Harrisonburg’s service industry is banding together to overcome financial fears by asking the community to pool resources and distribute wealth to those in need.
In a city with over 45 food-related businesses, two online resources are providing a means for contributing money and lessening the burden of mounting expenses to restaurant and bar employees who have lost jobs or have reduced hours due to COVID-19 health measures.
Having worked two nonconsecutive years at Bella Luna Wood-Fired Pizza as a dishwasher and cook with friends and family alongside him critically impacted by job insecurity, Nevin Lough Zehr is dedicating his birthday wish to worker solidarity.
The Harrisonburg Culinary District Workers GoFundMe is streaming money to a nonprofit association bank account designed to offer a helping hand to service industry workers who are vulnerable due to age, finances or documented status, Zehr said.

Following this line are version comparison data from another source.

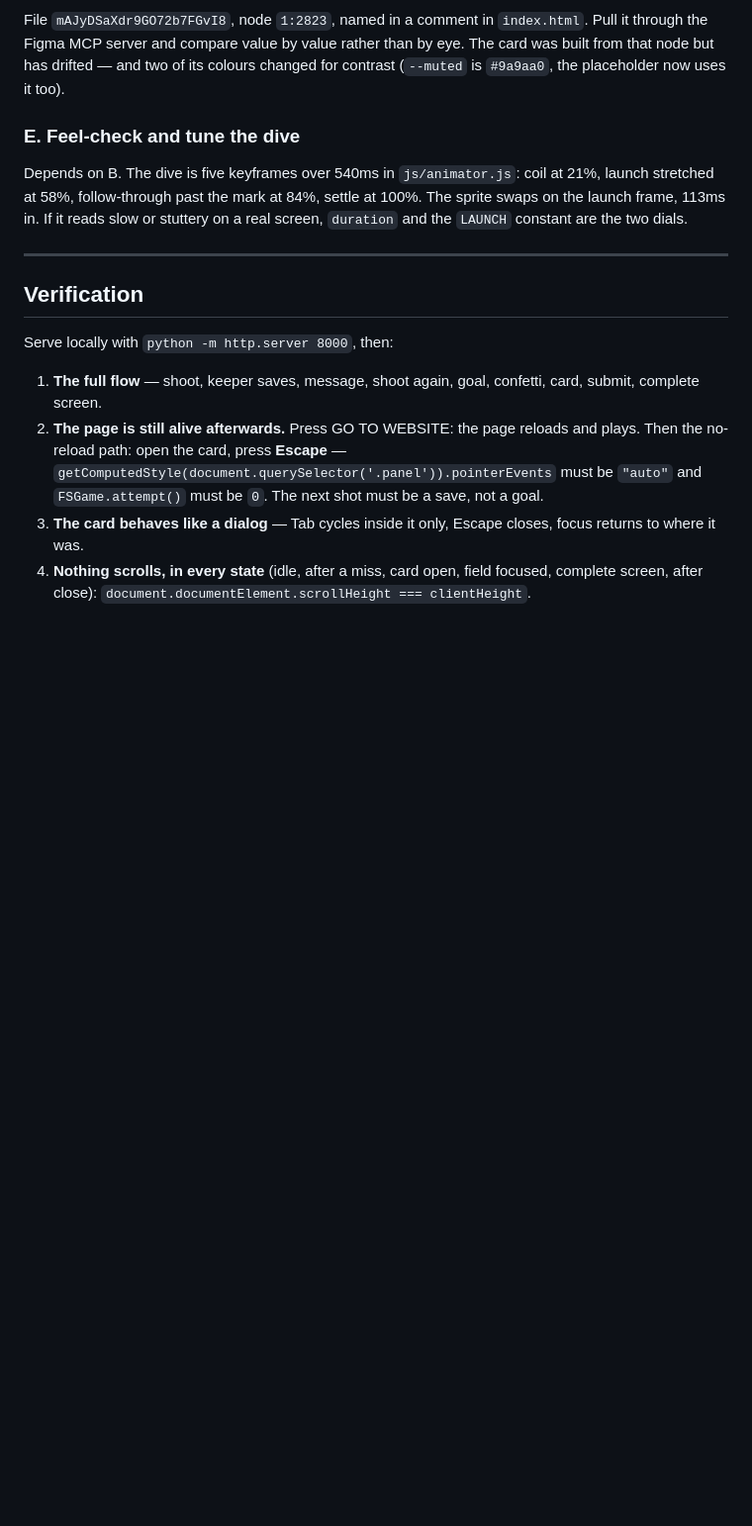
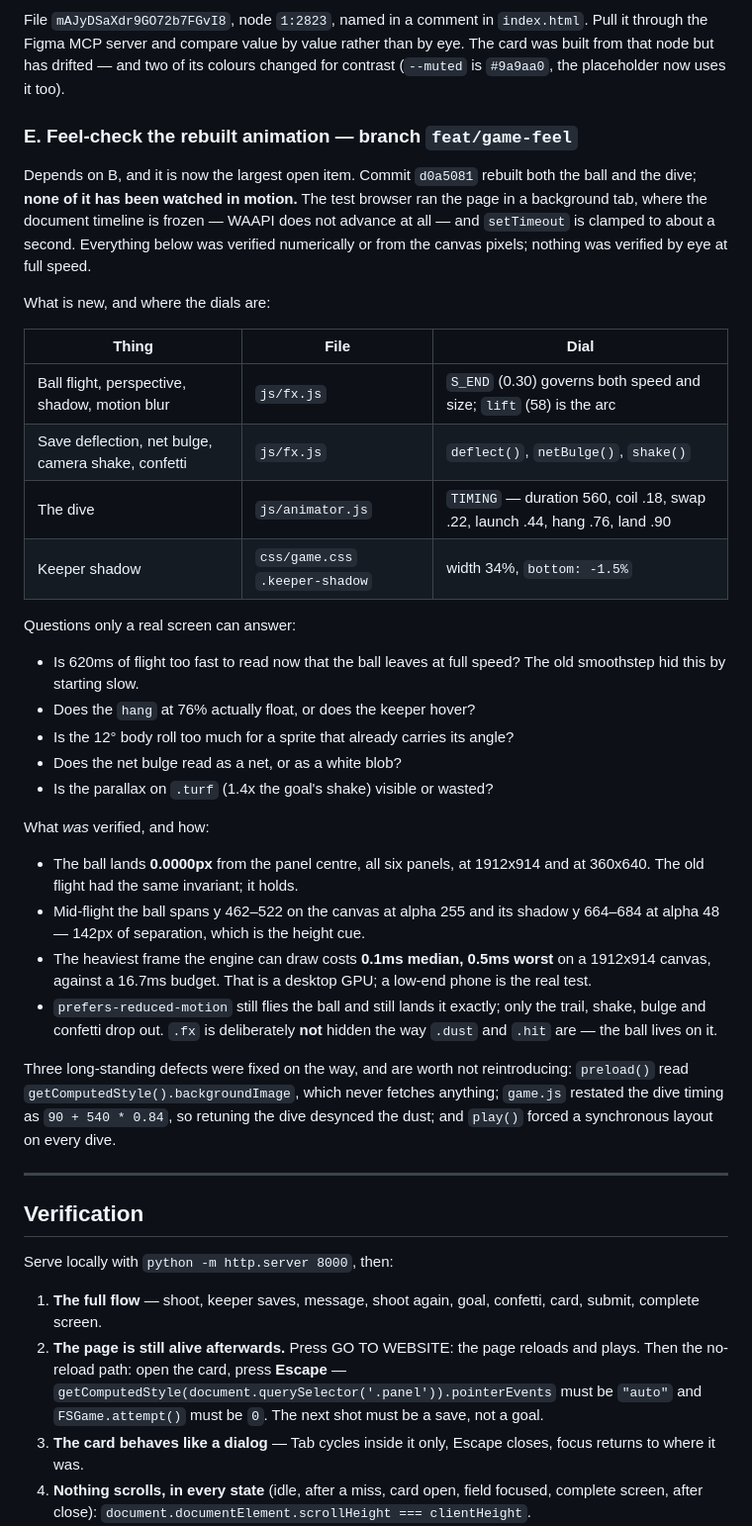
Before and after one commit to design-mkt-1/fs-penalty, a Markdown page: docs/NEXT-SESSION.md, the part around the change. Shown at 99% size. GitHub-like rendering; blank space fills up the shorter version.

Commit message:
docs: record what the rebuild changed, and what nobody has seen yet
The animation work is numerically verified and visually unverified, and
the handoff should say which is which rather than let the next session
assume it was watched. Lists the dials, the five questions only a real
screen can answer, and the four measurements that do stand.

Co-Authored-By: Claude Opus 5 (1M context) <noreply@anthropic.com>
Claude-Session: https://claude.ai/code/session_01Xhymi9HhZ9h2FcBCsiNpmm

```diff
--- a/docs/NEXT-SESSION.md
+++ b/docs/NEXT-SESSION.md
@@ -203,13 +203,51 @@ value rather than by eye. The card was built from that node but has drifted —
 and two of its colours changed for contrast (`--muted` is `#9a9aa0`, the
 placeholder now uses it too).
 
-### E. Feel-check and tune the dive
+### E. Feel-check the rebuilt animation — branch `feat/game-feel`
 
-Depends on B. The dive is five keyframes over 540ms in `js/animator.js`:
-coil at 21%, launch stretched at 58%, follow-through past the mark at 84%,
-settle at 100%. The sprite swaps on the launch frame, 113ms in. If it reads
-slow or stuttery on a real screen, `duration` and the `LAUNCH` constant are
-the two dials.
+Depends on B, and it is now the largest open item. Commit `d0a5081` rebuilt
+both the ball and the dive; **none of it has been watched in motion.** The
+test browser ran the page in a background tab, where the document timeline is
+frozen — WAAPI does not advance at all — and `setTimeout` is clamped to about
+a second. Everything below was verified numerically or from the canvas
+pixels; nothing was verified by eye at full speed.
+
+What is new, and where the dials are:
+
+| Thing | File | Dial |
+|---|---|---|
+| Ball flight, perspective, shadow, motion blur | `js/fx.js` | `S_END` (0.30) governs both speed and size; `lift` (58) is the arc |
+| Save deflection, net bulge, camera shake, confetti | `js/fx.js` | `deflect()`, `netBulge()`, `shake()` |
+| The dive | `js/animator.js` | `TIMING` — duration 560, coil .18, swap .22, launch .44, hang .76, land .90 |
+| Keeper shadow | `css/game.css` `.keeper-shadow` | width 34%, `bottom: -1.5%` |
+
+Questions only a real screen can answer:
+
+* Is 620ms of flight too fast to read now that the ball leaves at full speed?
+  The old smoothstep hid this by starting slow.
+* Does the `hang` at 76% actually float, or does the keeper hover?
+* Is the 12° body roll too much for a sprite that already carries its angle?
+* Does the net bulge read as a net, or as a white blob?
+* Is the parallax on `.turf` (1.4x the goal's shake) visible or wasted?
+
+What *was* verified, and how:
+
+* The ball lands **0.0000px** from the panel centre, all six panels, at
+  1912x914 and at 360x640. The old flight had the same invariant; it holds.
+* Mid-flight the ball spans y 462–522 on the canvas at alpha 255 and its
+  shadow y 664–684 at alpha 48 — 142px of separation, which is the height cue.
+* The heaviest frame the engine can draw costs **0.1ms median, 0.5ms worst**
+  on a 1912x914 canvas, against a 16.7ms budget. That is a desktop GPU; a
+  low-end phone is the real test.
+* `prefers-reduced-motion` still flies the ball and still lands it exactly;
+  only the trail, shake, bulge and confetti drop out. `.fx` is deliberately
+  **not** hidden the way `.dust` and `.hit` are — the ball lives on it.
+
+Three long-standing defects were fixed on the way, and are worth not
+reintroducing: `preload()` read `getComputedStyle().backgroundImage`, which
+never fetches anything; `game.js` restated the dive timing as
+`90 + 540 * 0.84`, so retuning the dive desynced the dust; and `play()`
+forced a synchronous layout on every dive.
 
 ---
 
```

On Saturday, he is to celebrate his 31st birthday by livestreaming all three “Donkey King Country” games in a row and raising money for unemployed workers in need.
“The original intent was just to have fun and stay connected with friends on my birthday but then I realized I could be raising funds for workers in the process. … I just felt that I needed to do something,” Zehr said. “This is not really about altruism or charity. It’s like social solidarity is the only way to survive this crisis and give our lives new purpose, you know, not individualism. Individualism is what leads to people hoarding hand sanitizer and disrupting the supply chain, and collective solidarity is what navigates us out of the storm.”
Beginning on Thursday at 11 a.m., Zehr is logging on as Kong and navigating his world until he completes the game trilogy, and anyone can tune into the Facebook livestream to watch him take on this feat. As of Tuesday, 40 donors have contributed $1,850 to the GoFundMe.
Benicio McBride was previously employed at The Golden Pony and Indian American Cafe but had to quit last week due to surmounting health concerns as a double immunocompromised individual. She said finances are a huge concern, and she is searching for isolated means of employment since the pandemic has forced her to self-quarantine. But that option is not available for everyone.
“I really liked working where I was working. I really like working one on one with people. But that just doesn’t seem like a very viable option right now,” McBride said. “A lot of people don’t understand how paycheck-to-paycheck a lot of restaurant workers are living, and that we’re kind of being put in this position that we’re aware that if we go back out into the service industry, we’ll probably be risking our lives. But I feel like a lot of people are willing to do it right now because they’re so stressed out about the potential of being homeless and not making their bills.”
No funds have been distributed yet, but Zehr said the process will probably give large sums of money to individuals on a rotating list. Maressa Cortes, a former food service employee and co-founder of “Las Traumadas” zine, has a background in nonprofit work and is assisting Zehr in determining how to allocate and distribute the money.
“Seeing every day, people getting laid off and seeing like that the government isn’t making active steps that are fast enough for the way that things are kind of falling apart,” Cortes said. “To suddenly have your income stripped from you is so incredibly devastating, especially to people who work paycheck-to-paycheck. … A lot of people are in a big place of worry about having their very basic shelter and food needs met, so I think [the GoFundMe] will be really beneficial for them.”
Jacob Lester started a parallel project, the Virtual Tip Jar, on Saturday. As of Tuesday, the list of restaurant workers who are unemployed or working with reduced hours had 73 names on it with attached PayPal and Venmo accounts.
The virtual donation spreadsheet was created based on a request on a Facebook group, Harrisonburg VA services in times of need. One group member had shared the online tip jar idea as implemented in Charlottesville and requested a similar transparent means of supporting local service industry workers in Harrisonburg, according to Lester.
“At that point, Nevin had started the GoFundMe … but some people felt this was a better way to know where the money was going,” he said. “The idea was to just communicate clearly how it works and what the need is and getting the specific language of ‘This is how you can help individuals.’”
While the tip jar is easily accessible to join and find a means of supporting people, Lester said the main downfall is the inability to know if funds are being distributed evenly or if placement on the spreadsheet has an impact on who people are donating to. Overall, Lester recommends that those who are able to donate give smaller amounts of money to a greater number of people rather than submit one large donation to a single person.
“Smaller amounts for more people is better for the local stability of business,” Lester said. “As many people as you can contribute towards, that’s what you should be doing.”
Zehr said the GoFundMe will remain up after he has finished the Donkey Kong games, with a long-term goal to eventually mobilize unemployed Harrisonburg restaurant and bar workers to advocate for their needs. The lack of a local workers union has always been a concern but has been exacerbated by the pandemic.
“We need solidarity across industries, worker solidarity. … I don’t want this to be like a nonprofit or like a social worker relationship where we’re managing or administering it to people. I want it to be collective,” Zehr said. “The personal financial crisis for Harrisonburg restaurant workers did not begin with COVID-19. Most restaurant workers in Harrisonburg are not paid a living wage, do not have paid sick leave or health insurance.”